Features

Humans of Grace: Kamari Jordan Allen

By Maegan McFarland

Q: How old are you?

K: I am 20 years old.

Q: Do you have any hobbies?

K: I am a man of many hobbies. I have dabbled in guitar and drums and I also draw and write short stories. Recently I became a leader of a theatre group that travels, called Remnant. I have also been a camp counselor and I am doing an internship with Lifeline.

Q: Why Lifeline for an internship?

K: While I was a camp counselor there were kids that needed help, and at the camp we didn’t have the best facilities or materials to help them. I knew those kids needed somebody to help them better understand themselves. Also, my brother has autism, so I want to be able to help him and others in the world.

Q: What made you decide to come to Grace?

K: The small community. I like the tight knit community. I also saw these guys around Halloween, during my tour, who were pulling the guts out of a pumpkin.

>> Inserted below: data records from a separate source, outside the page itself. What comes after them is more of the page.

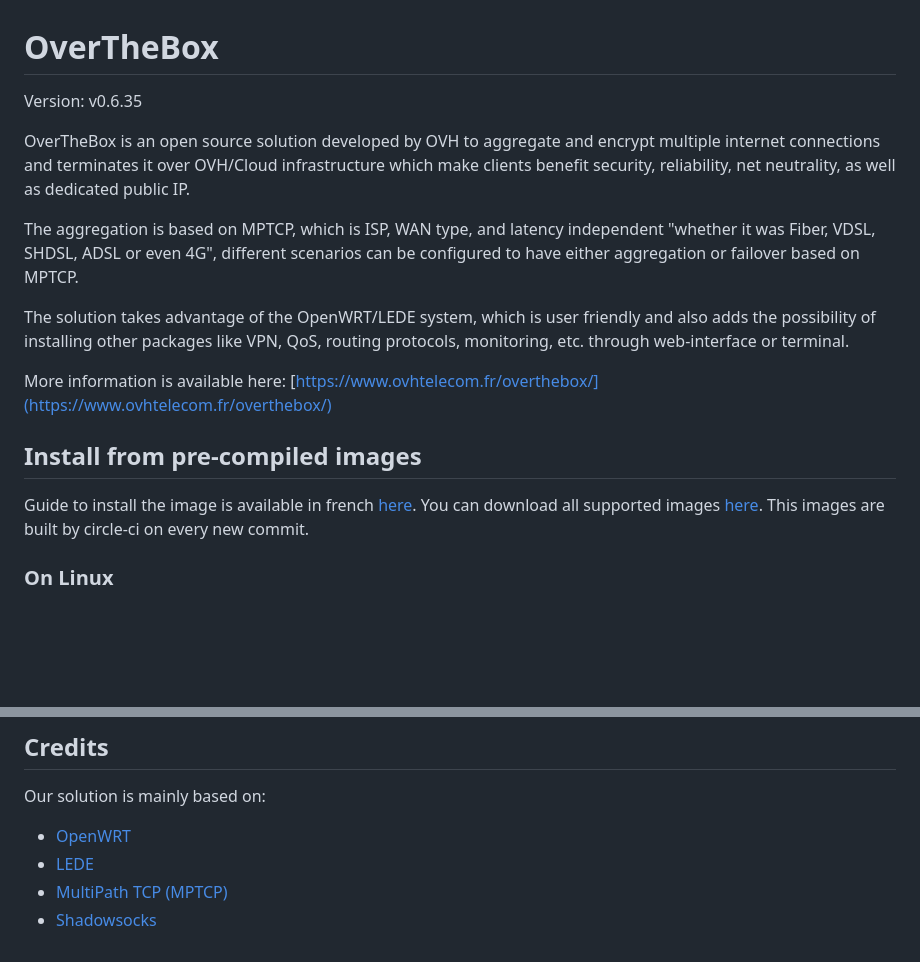
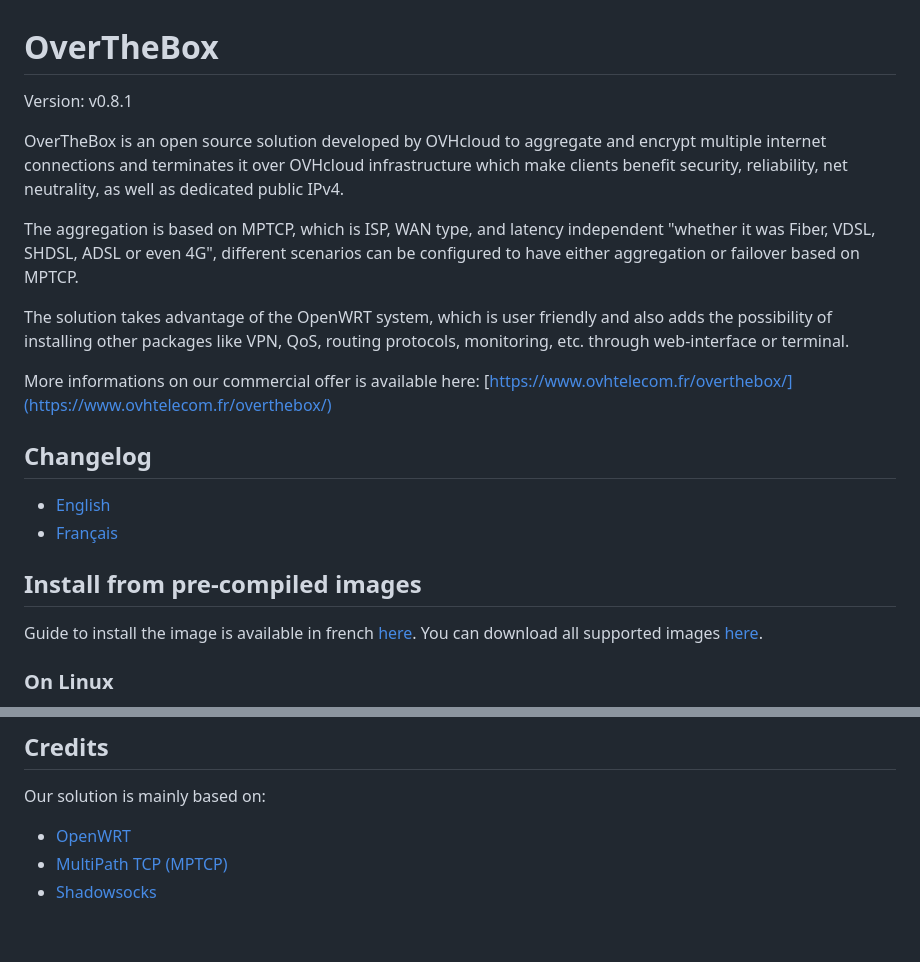
Before and after one commit to ovh/overthebox, a Markdown page: README.md, 2 parts joined by grey strips. GitHub-like rendering; blank space fills up the shorter version.

```diff
--- a/README.md
+++ b/README.md
@@ -1,22 +1,25 @@
 # OverTheBox
 
-Version: v0.6.35
+Version: v0.8.1
 
-OverTheBox is an open source solution developed by OVH to aggregate and encrypt multiple internet connections and terminates it over OVH/Cloud infrastructure which make clients benefit security, reliability, net neutrality, as well as dedicated public IP.
+OverTheBox is an open source solution developed by OVHcloud to aggregate and encrypt multiple internet connections and terminates it over OVHcloud infrastructure which make clients benefit security, reliability, net neutrality, as well as dedicated public IPv4.
 
 The aggregation is based on MPTCP, which is ISP, WAN type, and latency independent "whether it was Fiber, VDSL, SHDSL, ADSL or even 4G", different scenarios can be configured to have either aggregation or failover based on MPTCP.
 
-The solution takes advantage of the OpenWRT/LEDE system, which is user friendly and also adds the possibility of installing other packages like VPN, QoS, routing protocols, monitoring, etc. through web-interface or terminal.
+The solution takes advantage of the OpenWRT system, which is user friendly and also adds the possibility of installing other packages like VPN, QoS, routing protocols, monitoring, etc. through web-interface or terminal.
 
-
-More information is available here:
+More informations on our commercial offer is available here:
 [https://www.ovhtelecom.fr/overthebox/](https://www.ovhtelecom.fr/overthebox/)
 
+## Changelog
+
+* [English](CHANGELOG.md)
+* [Français](CHANGELOG_fr.md)
 
 ## Install from pre-compiled images
 
 Guide to install the image is available in french [here](https://docs.ovh.com/fr/overthebox/).
-You can download all supported images [here](http://downloads.overthebox.net/). This images are built by circle-ci on every new commit.
+You can download all supported images [here](http://downloads.overthebox.net/).
 
 ### On Linux
 
@@ -83,6 +86,5 @@ This [file](https://github.com/ovh/overthebox/blob/master/root/lib/preinit/00_re
 Our solution is mainly based on:
 
 * [OpenWRT](https://openwrt.org)
-* [LEDE](https://lede-project.org)
 * [MultiPath TCP (MPTCP)](https://multipath-tcp.org)
 * [Shadowsocks](https://shadowsocks.org)
```
Also changed, not shown: CHANGELOG.md (added, +83 -0 lines), CHANGELOG_fr.md (added, +82 -0 lines).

One guy said, “Yeah we emptied out this pumpkin.” The other guy asks, “What are we going to put this stuff in?” I thought to myself, “How are they going to solve this?” So, that’s what sold me on Grace, pumpkin guts and friendship.

Q: What is your story?

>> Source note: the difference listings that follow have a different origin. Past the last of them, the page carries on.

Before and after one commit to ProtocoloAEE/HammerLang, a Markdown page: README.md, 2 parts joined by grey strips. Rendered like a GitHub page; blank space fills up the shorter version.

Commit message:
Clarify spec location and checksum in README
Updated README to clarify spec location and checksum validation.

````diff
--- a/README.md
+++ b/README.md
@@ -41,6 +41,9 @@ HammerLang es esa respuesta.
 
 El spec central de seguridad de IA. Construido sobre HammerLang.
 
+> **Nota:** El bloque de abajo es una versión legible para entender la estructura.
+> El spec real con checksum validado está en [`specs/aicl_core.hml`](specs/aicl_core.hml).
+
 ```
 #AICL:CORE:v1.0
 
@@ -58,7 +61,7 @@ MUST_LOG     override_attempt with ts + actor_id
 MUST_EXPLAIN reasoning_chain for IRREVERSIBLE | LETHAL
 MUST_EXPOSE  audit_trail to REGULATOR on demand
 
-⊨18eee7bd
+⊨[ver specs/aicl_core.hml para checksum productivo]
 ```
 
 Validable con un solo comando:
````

K: I was the child of a single parent. I did meet my dad when I was 10 years old. I never understood what it is to be a “manly man,” so I found myself finding male role models in these very masculine men. I started getting attached to pro-wrestling because that was my way of finding father figures. I also had struggles with my identity because I was a people pleaser. I was an introvert trying to mold into an extravert, which left me feeling tired. I developed anxiety and relational issues. After I found Christ I felt a sense of comfort. It’s been a rough journey, but it’s shown me that there are good things in this world.

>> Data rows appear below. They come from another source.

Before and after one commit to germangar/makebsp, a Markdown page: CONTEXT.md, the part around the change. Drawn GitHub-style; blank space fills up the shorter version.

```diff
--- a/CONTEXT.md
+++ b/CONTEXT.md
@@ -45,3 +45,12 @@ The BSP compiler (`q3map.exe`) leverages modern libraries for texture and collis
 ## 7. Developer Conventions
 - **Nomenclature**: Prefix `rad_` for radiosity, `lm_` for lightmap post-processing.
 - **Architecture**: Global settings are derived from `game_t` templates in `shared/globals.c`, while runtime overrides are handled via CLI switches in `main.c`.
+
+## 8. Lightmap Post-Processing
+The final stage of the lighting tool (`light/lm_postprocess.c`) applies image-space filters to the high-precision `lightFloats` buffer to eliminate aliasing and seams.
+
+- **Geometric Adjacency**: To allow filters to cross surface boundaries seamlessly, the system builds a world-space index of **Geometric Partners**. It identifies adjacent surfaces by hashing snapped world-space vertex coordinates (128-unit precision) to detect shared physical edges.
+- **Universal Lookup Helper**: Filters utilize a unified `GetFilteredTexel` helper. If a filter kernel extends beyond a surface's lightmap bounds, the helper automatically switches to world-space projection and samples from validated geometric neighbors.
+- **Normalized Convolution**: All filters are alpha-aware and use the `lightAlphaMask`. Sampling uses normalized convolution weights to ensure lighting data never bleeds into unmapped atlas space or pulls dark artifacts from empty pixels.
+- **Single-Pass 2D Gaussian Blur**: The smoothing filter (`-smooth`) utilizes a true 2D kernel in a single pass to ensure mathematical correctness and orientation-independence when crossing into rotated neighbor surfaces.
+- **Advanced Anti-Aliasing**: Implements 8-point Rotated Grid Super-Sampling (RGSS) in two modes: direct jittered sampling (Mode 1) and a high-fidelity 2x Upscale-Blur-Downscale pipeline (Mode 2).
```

Q: What do you plan on doing in the future?

K: Oh, shoot, I don’t know! One of my big dreams has been to create comics about internal struggles that people go through. I also want to write children’s books about mental health disorders to help children.

Q: Do you have any words of wisdom for students at Grace?

K: Don’t get so caught up in work. I get we are all here to get an education and to learn, but don’t let that stop you from building relationships. Twenty years from now your grades aren’t going to be what really matters. So take time to spend with God and with other people. We are here to learn, but we are also here to learn about ourselves.

Share: